### Task prompt
Leave the images aside and copy out the whole listing, exact to the word.
-=-=-
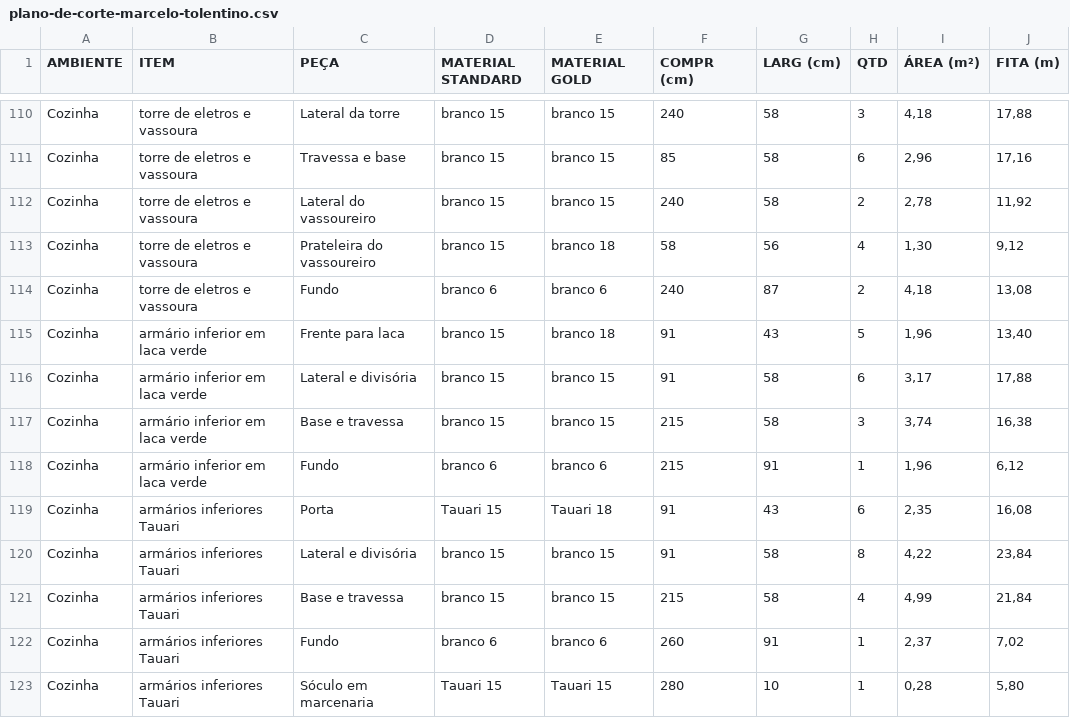
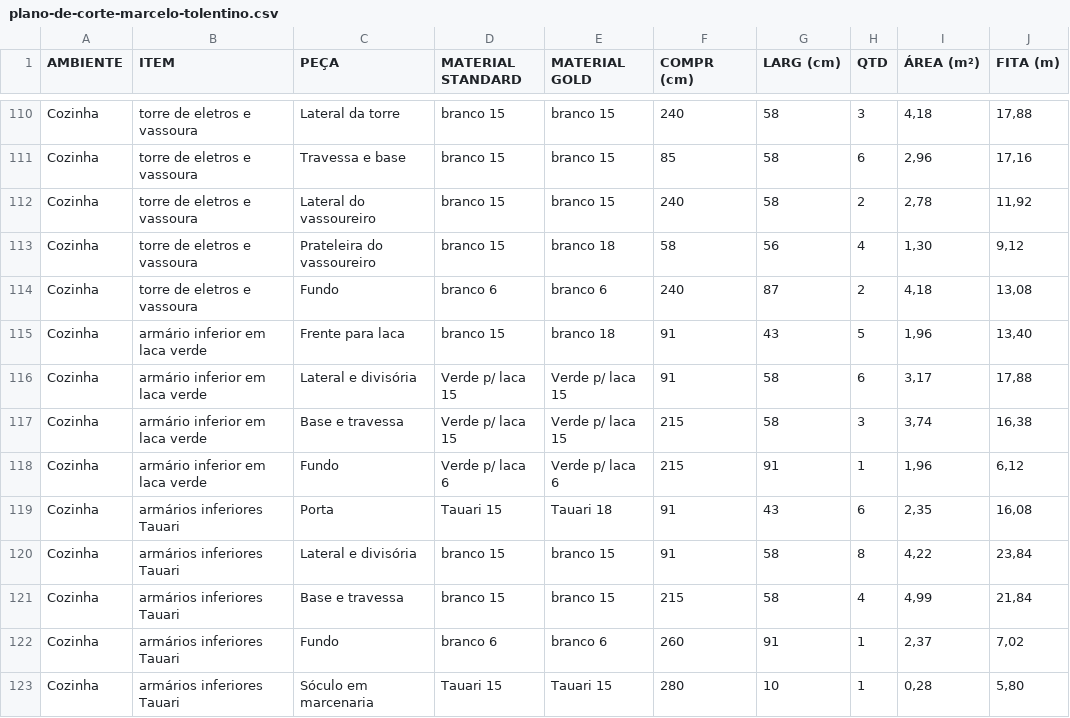
Before and after one commit to valvicmarcenaria-web/valvicorcamentista, a CSV file: .claude/skills/orcamentista-marcenaria/projetos/plano-de-corte-marcelo-tolentino.csv, drawn as a sheet; only a part is shown, gaps mark what is left out.

```diff
--- a/.claude/skills/orcamentista-marcenaria/projetos/plano-de-corte-marcelo-tolentino.csv
+++ b/.claude/skills/orcamentista-marcenaria/projetos/plano-de-corte-marcelo-tolentino.csv
@@ -115,5 +115,5 @@ Cozinha;torre de eletros e vassoura;Fundo;branco 6;branco 6;240;87;2;4,18;13,08
 Cozinha;armário inferior em laca verde;Frente para laca;branco 15;branco 18;91;43;5;1,96;13,40
-Cozinha;armário inferior em laca verde;Lateral e divisória;branco 15;branco 15;91;58;6;3,17;17,88
-Cozinha;armário inferior em laca verde;Base e travessa;branco 15;branco 15;215;58;3;3,74;16,38
-Cozinha;armário inferior em laca verde;Fundo;branco 6;branco 6;215;91;1;1,96;6,12
+Cozinha;armário inferior em laca verde;Lateral e divisória;Verde p/ laca 15;Verde p/ laca 15;91;58;6;3,17;17,88
+Cozinha;armário inferior em laca verde;Base e travessa;Verde p/ laca 15;Verde p/ laca 15;215;58;3;3,74;16,38
+Cozinha;armário inferior em laca verde;Fundo;Verde p/ laca 6;Verde p/ laca 6;215;91;1;1,96;6,12
 Cozinha;armários inferiores Tauari;Porta;Tauari 15;Tauari 18;91;43;6;2,35;16,08
```
Also changed, not shown: 8 other files.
-=-=-
### Your response
Before and after one commit to valvicmarcenaria-web/valvicorcamentista, a CSV file: .claude/skills/orcamentista-marcenaria/projetos/plano-de-corte-marcelo-tolentino.csv, drawn as a sheet; only a part is shown, gaps mark what is left out.

```diff
--- a/.claude/skills/orcamentista-marcenaria/projetos/plano-de-corte-marcelo-tolentino.csv
+++ b/.claude/skills/orcamentista-marcenaria/projetos/plano-de-corte-marcelo-tolentino.csv
@@ -115,5 +115,5 @@ Cozinha;torre de eletros e vassoura;Fundo;branco 6;branco 6;240;87;2;4,18;13,08
 Cozinha;armário inferior em laca verde;Frente para laca;branco 15;branco 18;91;43;5;1,96;13,40
-Cozinha;armário inferior em laca verde;Lateral e divisória;branco 15;branco 15;91;58;6;3,17;17,88
-Cozinha;armário inferior em laca verde;Base e travessa;branco 15;branco 15;215;58;3;3,74;16,38
-Cozinha;armário inferior em laca verde;Fundo;branco 6;branco 6;215;91;1;1,96;6,12
+Cozinha;armário inferior em laca verde;Lateral e divisória;Verde p/ laca 15;Verde p/ laca 15;91;58;6;3,17;17,88
+Cozinha;armário inferior em laca verde;Base e travessa;Verde p/ laca 15;Verde p/ laca 15;215;58;3;3,74;16,38
+Cozinha;armário inferior em laca verde;Fundo;Verde p/ laca 6;Verde p/ laca 6;215;91;1;1,96;6,12
 Cozinha;armários inferiores Tauari;Porta;Tauari 15;Tauari 18;91;43;6;2,35;16,08
```
Also changed, not shown: 8 other files.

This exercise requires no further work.